# [ABOUT THIS TASK]
Lines that include "props" make up the answer; copy all of them from the data below.

# [RAW DATA]
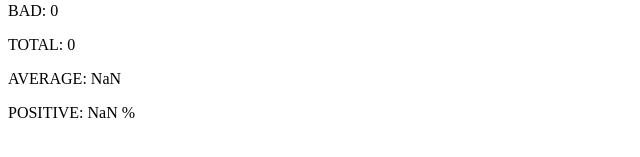
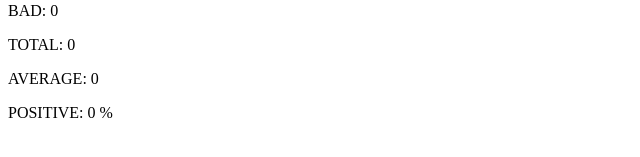
Before and after one commit to Serji2158/helsinki_university_fullstack_course, a React (Create React App) app in the folder unicafe/: page / in a window 1280 px wide. Shown: the part 221-378 px from the top of the page, without its empty margins (0-640 px from the left). Built offline with nearby package versions, Linux system fonts and the light colour scheme.

Commit message:
ex.1.8: completed

```diff
--- a/unicafe/src/App.js
+++ b/unicafe/src/App.js
@@ -17,6 +17,21 @@ const Bullet = ({ text, counter, props }) => (
 
 )
 
+const Statistics = ({text, good, neutral, bad, total, average, positive}) => {
+  return (
+    <>
+      <Title text={text} />
+      <Bullet text="GOOD" counter={good} />
+      <Bullet text="NEUTRAL" counter={neutral}/>
+      <Bullet text="BAD" counter={bad} />
+      <Bullet text="TOTAL" counter={total} />
+      <Bullet text="AVERAGE" counter={average} />
+      <Bullet text="POSITIVE" props="%" counter={positive} />
+    </>
+)
+}
+
+
 const App = () => {
   // save clicks of each button to its own state
   const [good, setGood] = useState(0)
@@ -31,9 +46,9 @@ const App = () => {
 
   const total = good + neutral + bad
 
-  const average = (good - bad)/total
+  const average = (good - bad)/total || 0
 
-  const positive = (good / total) * 100
+  const positive = (good / total) * 100 || 0
 
   return (
     <div>
@@ -41,13 +56,22 @@ const App = () => {
       <Button onClick={handleClickGood} text="GOOD" />
       <Button onClick={handleClickNeutral} text="NEUTRAL" />
       <Button onClick={handleClickBad} text="BAD" />
-      <Title text="Statistics" />
+      <Statistics
+        text="Statistics"
+        good={good}
+        neutral={neutral}
+        bad={bad}
+        total={total}
+        average={average}
+        positive={positive}
+      />
+      {/* <Title text="Statistics" />
       <Bullet text="GOOD" counter={good} />
       <Bullet text="NEUTRAL" counter={neutral}/>
       <Bullet text="BAD" counter={bad} />
       <Bullet text="TOTAL" counter={total} />
       <Bullet text="AVERAGE" counter={average} />
-      <Bullet text="POSITIVE" props="%" counter={positive} />
+      <Bullet text="POSITIVE" props="%" counter={positive} /> */}
     </div>
   )
 }
```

# [TASK OUTPUT]
@@ -17,6 +17,21 @@ const Bullet = ({ text, counter, props }) => (
+      <Bullet text="POSITIVE" props="%" counter={positive} />
-      <Bullet text="POSITIVE" props="%" counter={positive} />
+      <Bullet text="POSITIVE" props="%" counter={positive} /> */}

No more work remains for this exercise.